By West Norwood Therapies Team, Mar 22 2017 09:00AM
The second in a series of blogs by our Pilates instructor, Matthew Atwell, exploring The Pilates Education's particular, focussed approach to teaching Pilates
This is the second in a series of blogs where I explore my ethos, looking at some of the personal and professional values that inform how I teach Pilates in my work at The Pilates Education.
Creating an optimal learning environment
We will continue to explore what is unique about my Pilates approach by looking at one of my main priorities; that of creating an optimal learning environment for my students to absorb the most benefit from the practice of Pilates.
We will view this in light of teaching group Pilates classes. However, the key principles guide my approach to all teaching; mat and equipment Pilates classes being delivered to individuals and groups alike.
Some structure for the journey
Encountering Pilates without any structure or plan would be like setting out to climb a serious mountain without a map or guide; a venture that could be hazardous, with little chance of safely navigating the journey. That is why the Pilates student relies on the teacher to determine their route through the vast array of Pilates repertoire.
As a school teacher, I found the more organised and structured I was in my planning, the better the student progressed. However, I also discovered that my structure had to remain flexible to what the student needed in the moment. So being prepared to let go of the initial plan was also vital.
This is much the same in the Pilates encounter, and at the onset of starting the business I felt that structure was missing from many Pilates classes I attended. I don't mean the individual classes, as these were often balanced in the types of movements being performed, but more in the wider journey a student took over a period of time.
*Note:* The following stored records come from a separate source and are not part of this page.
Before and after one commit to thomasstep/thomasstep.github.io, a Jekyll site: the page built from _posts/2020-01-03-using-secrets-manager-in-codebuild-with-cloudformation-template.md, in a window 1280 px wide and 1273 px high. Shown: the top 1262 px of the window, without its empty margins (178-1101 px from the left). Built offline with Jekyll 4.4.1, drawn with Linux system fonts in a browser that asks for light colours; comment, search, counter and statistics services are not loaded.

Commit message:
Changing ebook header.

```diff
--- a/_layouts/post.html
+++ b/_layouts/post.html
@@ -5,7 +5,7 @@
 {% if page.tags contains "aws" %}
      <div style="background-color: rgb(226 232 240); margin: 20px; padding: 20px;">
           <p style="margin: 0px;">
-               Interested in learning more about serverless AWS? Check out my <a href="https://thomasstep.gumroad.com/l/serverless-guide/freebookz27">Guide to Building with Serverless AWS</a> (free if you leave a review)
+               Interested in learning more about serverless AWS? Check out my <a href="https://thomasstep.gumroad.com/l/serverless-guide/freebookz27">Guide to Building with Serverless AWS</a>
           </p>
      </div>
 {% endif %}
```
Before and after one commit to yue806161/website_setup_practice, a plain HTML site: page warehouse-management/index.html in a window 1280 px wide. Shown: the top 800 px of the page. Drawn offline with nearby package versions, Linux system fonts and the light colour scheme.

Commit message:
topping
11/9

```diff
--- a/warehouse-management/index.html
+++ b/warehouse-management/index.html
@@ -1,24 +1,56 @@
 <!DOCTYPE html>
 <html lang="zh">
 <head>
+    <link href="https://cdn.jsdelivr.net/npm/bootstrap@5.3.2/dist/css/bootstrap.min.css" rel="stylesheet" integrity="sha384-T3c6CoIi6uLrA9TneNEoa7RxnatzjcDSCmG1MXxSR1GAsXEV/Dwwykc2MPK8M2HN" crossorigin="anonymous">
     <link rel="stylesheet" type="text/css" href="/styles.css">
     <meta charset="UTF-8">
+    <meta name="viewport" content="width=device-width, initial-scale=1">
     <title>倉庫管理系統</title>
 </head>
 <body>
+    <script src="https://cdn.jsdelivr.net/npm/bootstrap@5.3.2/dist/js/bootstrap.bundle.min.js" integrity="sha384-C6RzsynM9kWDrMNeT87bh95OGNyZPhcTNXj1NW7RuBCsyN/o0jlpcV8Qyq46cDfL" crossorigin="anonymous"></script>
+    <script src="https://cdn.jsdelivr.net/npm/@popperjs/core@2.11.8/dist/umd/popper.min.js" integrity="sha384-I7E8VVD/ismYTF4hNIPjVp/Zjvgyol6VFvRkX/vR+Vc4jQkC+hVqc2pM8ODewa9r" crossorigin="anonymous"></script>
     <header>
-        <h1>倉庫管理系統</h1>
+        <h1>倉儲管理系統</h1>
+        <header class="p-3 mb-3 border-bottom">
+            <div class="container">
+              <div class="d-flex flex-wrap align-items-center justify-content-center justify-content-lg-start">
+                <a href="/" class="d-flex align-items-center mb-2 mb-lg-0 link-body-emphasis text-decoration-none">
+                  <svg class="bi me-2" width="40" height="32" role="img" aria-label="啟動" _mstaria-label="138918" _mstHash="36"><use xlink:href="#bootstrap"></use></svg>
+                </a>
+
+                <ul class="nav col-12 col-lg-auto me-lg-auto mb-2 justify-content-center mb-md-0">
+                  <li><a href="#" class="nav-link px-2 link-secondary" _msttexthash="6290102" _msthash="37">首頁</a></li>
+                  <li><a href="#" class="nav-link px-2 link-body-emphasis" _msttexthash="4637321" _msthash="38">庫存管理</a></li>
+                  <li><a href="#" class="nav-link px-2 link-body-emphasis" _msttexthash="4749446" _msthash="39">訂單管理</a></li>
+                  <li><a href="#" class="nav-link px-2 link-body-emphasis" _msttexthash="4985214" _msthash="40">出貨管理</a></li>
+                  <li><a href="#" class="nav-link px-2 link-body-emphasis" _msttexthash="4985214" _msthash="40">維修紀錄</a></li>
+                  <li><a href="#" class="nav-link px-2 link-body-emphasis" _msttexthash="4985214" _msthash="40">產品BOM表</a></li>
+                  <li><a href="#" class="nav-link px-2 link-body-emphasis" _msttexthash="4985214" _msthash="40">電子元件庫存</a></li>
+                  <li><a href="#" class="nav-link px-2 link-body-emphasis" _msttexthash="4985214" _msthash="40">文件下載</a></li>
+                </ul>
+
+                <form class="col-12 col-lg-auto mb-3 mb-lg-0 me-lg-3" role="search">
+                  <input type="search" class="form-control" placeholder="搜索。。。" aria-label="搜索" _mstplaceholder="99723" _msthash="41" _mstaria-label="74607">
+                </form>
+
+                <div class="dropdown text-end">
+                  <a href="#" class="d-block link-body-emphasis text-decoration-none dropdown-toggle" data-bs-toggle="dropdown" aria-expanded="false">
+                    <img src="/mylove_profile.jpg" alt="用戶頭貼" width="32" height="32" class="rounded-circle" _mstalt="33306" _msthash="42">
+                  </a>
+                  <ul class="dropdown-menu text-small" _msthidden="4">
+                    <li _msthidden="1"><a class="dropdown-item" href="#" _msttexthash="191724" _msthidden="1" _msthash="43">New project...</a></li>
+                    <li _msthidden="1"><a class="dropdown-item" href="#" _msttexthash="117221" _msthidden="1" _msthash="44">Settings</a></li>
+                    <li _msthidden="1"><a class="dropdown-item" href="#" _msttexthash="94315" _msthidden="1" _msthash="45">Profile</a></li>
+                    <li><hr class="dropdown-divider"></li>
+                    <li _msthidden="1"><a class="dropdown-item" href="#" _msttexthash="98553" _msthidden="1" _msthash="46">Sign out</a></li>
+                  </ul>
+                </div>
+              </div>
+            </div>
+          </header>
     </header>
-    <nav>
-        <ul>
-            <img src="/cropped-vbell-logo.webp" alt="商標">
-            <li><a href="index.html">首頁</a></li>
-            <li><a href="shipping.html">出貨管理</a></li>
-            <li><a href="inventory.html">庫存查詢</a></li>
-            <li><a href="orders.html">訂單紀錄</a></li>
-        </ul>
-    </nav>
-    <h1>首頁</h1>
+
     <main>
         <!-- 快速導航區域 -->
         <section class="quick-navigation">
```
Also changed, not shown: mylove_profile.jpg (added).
This is, of course, more of a challenge when teaching Pilates in groups. So, I decided to make a plan.
Laying a mutual foundation
One of the differences between teaching Pilates in groups and teaching in schools is that Pilates students lack a mutual foundation. A school class has covered the same ground, and integrated specific competencies before meeting you, which is more conducive to leading them forwards in their journey together.
To remedy this, I devised a foundational course that introduced new students to primary mat repertoire and key anatomy concepts, over the course of six classes. But perhaps more importantly, I determined that Mat Foundations would run in groups with a maximum of eight people, to allow space and time for individual feedback and questioning.
I am amazed by the results every time!
The course proves to lay a wonderful foundation where students explore how to perform the exercises safely, more effectively, and learn to recognise my way of explaining things. Plus it has become an excellent enrolment into my elementary (entry level) mat classes, which also take place with a maximum of eight students.
Onwards and upwards
Two tendencies tend to outplay in larger class sizes than this: an individual's growth is either too sudden, with the student failing to properly integrate skills needed for future challenge, or so slow that they become unstimulated and bored.
Plus, when undergoing my training I rarely encountered material in group classes beyond that of an intermediate level, which seemed to hold so many people back from exploring the potential heights of the repertoire.
So, I identified the need to steadily guide my students onwards and upwards in exploring more challenging repertoire at a pace that is right for the individual.
More recently, this led to launching Mat Transitions, a sequel to Foundations where students are safely guided into intermediate repertoire and anatomy concepts. It has been rewarding to see how enthused people have been in the transition to this harder repertoire, and I anticipate a further advanced training course to lead people into an advanced level mat class when the time is right.
Join me next time where I will share about my own commitment to continued growth in the practice and study of Pilates.